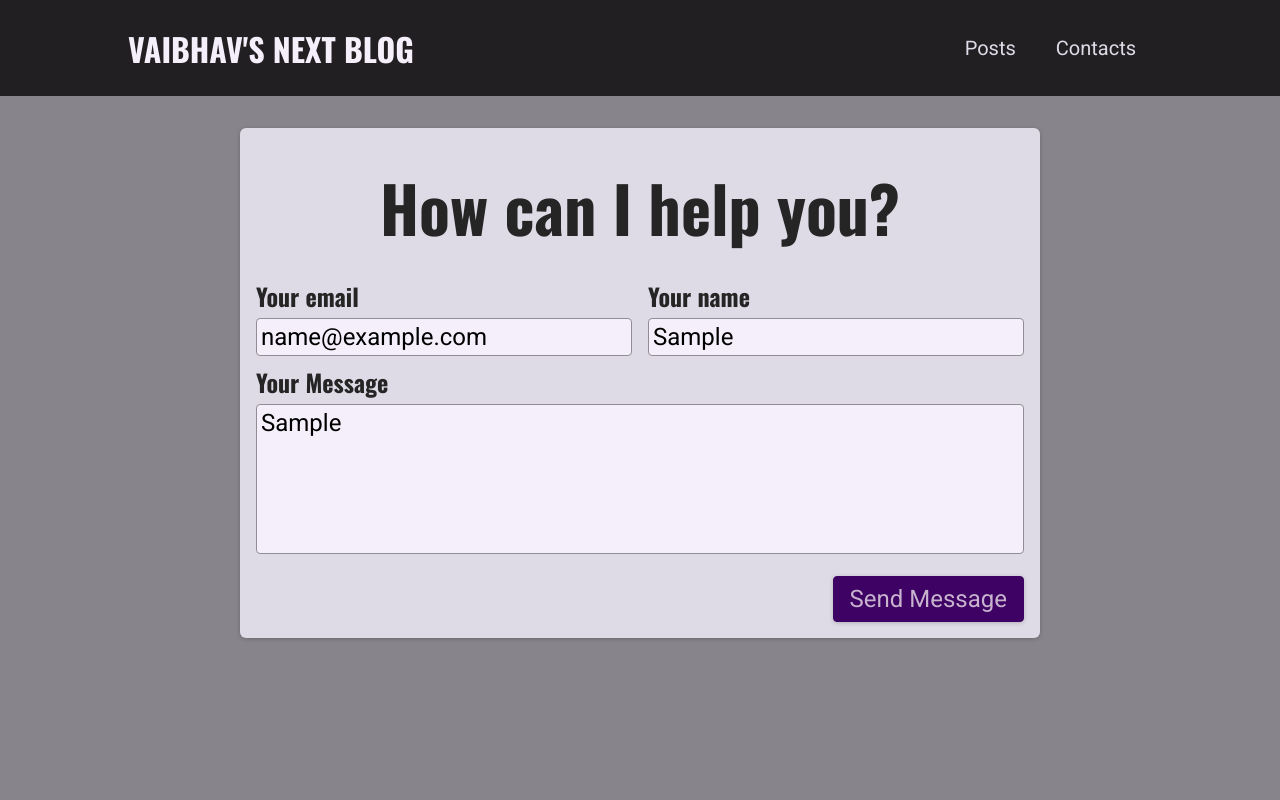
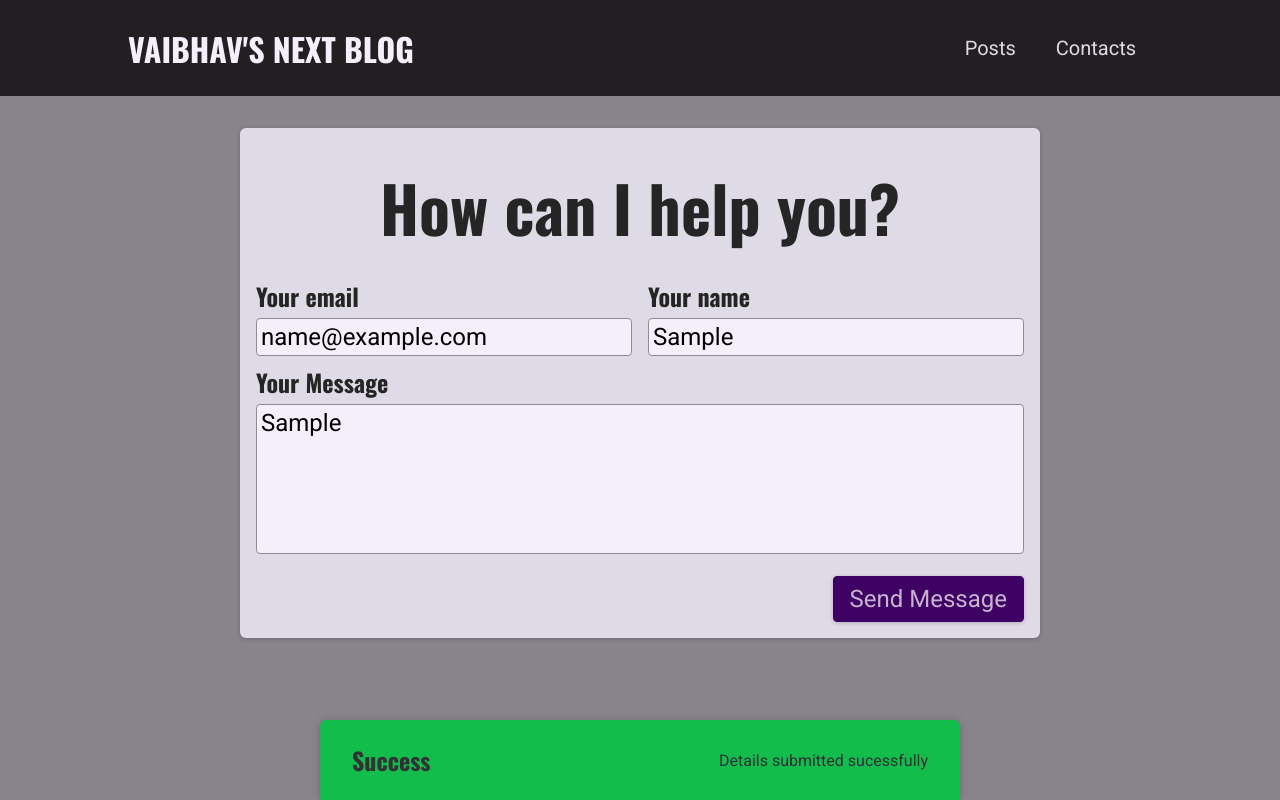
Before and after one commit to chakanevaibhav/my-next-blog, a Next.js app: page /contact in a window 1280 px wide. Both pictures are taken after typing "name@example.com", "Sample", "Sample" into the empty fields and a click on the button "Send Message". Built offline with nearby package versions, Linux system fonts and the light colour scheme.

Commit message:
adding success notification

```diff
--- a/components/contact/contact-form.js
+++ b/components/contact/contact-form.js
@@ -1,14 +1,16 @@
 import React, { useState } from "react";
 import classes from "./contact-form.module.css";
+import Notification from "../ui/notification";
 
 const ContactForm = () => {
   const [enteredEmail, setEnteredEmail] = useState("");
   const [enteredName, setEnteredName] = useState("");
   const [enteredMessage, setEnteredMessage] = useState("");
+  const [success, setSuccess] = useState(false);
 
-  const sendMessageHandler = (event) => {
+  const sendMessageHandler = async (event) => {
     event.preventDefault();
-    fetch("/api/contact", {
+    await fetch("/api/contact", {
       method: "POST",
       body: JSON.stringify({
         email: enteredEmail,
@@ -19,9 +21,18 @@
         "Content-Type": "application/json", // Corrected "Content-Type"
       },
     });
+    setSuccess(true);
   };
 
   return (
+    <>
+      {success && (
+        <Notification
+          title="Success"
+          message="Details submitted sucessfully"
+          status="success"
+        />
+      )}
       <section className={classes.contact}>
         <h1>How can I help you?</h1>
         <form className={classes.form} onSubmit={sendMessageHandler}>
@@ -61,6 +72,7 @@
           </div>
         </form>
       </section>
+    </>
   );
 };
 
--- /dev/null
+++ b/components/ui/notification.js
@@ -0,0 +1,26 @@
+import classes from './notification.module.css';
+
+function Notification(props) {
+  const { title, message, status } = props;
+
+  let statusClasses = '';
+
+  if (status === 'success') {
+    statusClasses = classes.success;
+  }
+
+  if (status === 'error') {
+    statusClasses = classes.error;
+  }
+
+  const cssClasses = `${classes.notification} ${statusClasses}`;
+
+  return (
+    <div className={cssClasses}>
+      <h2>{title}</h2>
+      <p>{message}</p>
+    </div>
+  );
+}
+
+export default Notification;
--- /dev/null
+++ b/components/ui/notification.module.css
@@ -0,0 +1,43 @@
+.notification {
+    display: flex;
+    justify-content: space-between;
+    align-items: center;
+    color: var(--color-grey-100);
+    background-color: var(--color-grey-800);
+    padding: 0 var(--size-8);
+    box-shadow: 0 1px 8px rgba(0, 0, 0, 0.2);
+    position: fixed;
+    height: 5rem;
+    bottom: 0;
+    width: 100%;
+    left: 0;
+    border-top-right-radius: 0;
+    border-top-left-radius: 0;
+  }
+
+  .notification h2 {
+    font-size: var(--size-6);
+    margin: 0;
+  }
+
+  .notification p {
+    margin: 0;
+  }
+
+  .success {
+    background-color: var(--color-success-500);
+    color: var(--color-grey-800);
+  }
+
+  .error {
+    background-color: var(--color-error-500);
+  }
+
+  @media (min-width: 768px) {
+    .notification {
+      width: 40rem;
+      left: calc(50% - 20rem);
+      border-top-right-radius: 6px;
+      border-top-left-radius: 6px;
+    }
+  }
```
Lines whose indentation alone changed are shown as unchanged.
==
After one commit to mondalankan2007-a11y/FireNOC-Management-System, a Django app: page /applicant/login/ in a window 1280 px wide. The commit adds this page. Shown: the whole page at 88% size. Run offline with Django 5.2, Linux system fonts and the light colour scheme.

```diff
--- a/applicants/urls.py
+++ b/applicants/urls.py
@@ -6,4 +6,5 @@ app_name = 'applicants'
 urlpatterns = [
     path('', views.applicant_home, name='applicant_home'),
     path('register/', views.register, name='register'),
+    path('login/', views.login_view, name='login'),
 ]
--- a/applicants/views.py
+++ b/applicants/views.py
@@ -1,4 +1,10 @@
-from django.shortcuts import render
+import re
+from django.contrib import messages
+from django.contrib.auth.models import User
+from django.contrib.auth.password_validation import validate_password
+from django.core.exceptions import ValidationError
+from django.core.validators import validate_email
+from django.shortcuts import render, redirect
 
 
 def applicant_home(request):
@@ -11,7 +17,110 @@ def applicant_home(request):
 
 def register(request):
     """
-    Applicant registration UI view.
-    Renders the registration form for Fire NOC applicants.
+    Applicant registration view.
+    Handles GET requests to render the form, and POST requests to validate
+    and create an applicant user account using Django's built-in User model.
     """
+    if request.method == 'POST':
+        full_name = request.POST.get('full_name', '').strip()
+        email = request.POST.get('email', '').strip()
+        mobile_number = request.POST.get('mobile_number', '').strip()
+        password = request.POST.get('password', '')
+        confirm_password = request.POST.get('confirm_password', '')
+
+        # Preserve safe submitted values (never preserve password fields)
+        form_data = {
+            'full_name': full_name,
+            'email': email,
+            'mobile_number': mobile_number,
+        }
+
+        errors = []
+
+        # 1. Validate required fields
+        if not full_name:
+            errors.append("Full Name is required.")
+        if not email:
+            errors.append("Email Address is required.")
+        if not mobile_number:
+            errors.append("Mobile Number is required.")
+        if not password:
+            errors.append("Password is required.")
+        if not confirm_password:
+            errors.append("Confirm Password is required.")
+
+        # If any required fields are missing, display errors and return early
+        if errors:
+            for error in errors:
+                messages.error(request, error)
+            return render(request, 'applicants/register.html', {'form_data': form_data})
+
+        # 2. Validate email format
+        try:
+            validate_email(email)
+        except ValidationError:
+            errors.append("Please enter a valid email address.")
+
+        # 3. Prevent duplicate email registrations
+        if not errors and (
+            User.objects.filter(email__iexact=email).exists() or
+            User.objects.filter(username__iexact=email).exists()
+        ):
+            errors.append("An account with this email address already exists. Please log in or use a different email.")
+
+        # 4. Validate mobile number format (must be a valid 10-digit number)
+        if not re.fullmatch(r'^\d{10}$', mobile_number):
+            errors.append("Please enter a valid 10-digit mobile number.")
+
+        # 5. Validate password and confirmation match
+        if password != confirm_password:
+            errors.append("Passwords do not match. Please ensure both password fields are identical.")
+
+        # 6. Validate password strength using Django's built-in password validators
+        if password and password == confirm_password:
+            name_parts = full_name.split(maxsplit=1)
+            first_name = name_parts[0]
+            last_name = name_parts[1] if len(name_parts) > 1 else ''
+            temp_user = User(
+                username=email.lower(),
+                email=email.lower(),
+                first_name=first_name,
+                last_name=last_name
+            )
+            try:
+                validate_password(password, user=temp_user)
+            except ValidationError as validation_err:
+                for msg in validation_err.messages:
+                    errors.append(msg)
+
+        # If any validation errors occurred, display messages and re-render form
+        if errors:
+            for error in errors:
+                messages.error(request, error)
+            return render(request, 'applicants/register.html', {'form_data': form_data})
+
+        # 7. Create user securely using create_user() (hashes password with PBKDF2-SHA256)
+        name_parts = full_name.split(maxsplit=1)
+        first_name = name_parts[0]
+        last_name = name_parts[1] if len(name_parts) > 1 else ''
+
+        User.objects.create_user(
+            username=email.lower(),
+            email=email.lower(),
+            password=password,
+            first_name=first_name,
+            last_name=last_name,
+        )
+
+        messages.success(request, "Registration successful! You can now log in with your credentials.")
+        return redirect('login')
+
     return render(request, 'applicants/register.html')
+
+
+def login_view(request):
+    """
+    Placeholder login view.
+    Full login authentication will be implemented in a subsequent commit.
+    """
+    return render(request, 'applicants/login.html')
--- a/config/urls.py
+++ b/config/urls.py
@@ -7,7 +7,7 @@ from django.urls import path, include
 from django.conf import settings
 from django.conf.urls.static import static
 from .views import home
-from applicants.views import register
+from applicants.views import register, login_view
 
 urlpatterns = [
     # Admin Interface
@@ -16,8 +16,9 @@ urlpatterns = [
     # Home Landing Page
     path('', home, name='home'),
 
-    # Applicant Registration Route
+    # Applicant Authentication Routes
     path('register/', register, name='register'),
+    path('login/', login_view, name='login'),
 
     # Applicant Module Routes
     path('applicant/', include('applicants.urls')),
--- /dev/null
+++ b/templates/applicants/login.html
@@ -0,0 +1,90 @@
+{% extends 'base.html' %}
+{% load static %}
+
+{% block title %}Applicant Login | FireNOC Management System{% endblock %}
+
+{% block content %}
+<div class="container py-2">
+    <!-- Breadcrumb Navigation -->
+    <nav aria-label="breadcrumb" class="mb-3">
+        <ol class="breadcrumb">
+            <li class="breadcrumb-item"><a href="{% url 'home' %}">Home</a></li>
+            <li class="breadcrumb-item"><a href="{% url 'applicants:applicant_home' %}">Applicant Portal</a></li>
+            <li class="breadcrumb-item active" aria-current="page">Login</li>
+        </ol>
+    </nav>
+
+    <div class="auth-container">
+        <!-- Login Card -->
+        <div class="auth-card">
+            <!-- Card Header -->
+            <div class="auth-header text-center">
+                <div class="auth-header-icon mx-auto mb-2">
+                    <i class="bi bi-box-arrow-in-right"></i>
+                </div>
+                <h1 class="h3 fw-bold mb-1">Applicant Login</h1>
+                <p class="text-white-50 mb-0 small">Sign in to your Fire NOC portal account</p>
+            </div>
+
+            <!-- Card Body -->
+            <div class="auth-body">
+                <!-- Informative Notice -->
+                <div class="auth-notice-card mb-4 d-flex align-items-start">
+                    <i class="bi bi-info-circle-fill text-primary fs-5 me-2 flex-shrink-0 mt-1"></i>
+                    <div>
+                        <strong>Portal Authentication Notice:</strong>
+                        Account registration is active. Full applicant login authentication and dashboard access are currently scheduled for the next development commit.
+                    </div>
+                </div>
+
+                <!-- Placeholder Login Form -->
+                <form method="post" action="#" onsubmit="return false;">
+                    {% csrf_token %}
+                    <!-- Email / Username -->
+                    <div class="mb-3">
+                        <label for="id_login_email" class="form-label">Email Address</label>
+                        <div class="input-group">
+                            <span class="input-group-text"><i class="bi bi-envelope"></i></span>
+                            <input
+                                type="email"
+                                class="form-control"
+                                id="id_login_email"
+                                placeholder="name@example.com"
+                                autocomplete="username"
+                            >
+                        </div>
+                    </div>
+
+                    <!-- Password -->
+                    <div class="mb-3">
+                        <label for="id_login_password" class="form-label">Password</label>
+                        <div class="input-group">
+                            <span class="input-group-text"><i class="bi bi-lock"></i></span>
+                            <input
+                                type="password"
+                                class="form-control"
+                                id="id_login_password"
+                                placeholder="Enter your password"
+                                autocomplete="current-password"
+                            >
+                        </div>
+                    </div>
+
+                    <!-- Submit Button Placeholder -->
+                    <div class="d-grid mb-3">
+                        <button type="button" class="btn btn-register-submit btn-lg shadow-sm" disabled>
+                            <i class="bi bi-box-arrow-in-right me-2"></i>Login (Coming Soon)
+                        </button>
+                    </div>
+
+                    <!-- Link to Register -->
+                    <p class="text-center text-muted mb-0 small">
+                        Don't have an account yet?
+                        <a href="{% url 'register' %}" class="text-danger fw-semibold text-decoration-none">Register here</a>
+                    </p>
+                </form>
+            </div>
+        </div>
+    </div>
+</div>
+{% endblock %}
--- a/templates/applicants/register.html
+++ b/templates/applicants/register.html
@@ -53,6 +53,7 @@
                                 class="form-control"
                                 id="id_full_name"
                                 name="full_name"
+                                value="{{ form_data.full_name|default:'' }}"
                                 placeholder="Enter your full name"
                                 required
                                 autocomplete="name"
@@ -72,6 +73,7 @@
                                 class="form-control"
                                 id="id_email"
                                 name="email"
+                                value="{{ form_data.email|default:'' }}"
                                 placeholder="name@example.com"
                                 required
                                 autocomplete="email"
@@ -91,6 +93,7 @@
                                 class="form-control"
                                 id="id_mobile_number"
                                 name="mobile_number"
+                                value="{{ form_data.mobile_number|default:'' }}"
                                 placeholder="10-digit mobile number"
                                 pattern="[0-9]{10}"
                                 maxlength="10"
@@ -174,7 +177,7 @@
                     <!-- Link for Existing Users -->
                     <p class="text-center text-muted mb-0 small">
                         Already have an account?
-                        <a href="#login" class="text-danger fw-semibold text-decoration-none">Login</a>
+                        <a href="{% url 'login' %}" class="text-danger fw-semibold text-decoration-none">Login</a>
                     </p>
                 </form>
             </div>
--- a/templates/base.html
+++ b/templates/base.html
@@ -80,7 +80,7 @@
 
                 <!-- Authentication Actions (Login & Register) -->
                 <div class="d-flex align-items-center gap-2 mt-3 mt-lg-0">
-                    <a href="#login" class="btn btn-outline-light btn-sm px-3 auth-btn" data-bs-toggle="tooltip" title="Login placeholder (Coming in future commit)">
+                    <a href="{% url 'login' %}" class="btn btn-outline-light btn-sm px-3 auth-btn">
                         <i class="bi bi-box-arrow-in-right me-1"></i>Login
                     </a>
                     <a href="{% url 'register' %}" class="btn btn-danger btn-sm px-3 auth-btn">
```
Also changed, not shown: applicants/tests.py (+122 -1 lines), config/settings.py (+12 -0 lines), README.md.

● **TO DO**
Look through the listing and extract every line with "Routes" in it.

● **TASK RESPONSE**
+    # Applicant Authentication Routes
     # Applicant Module Routes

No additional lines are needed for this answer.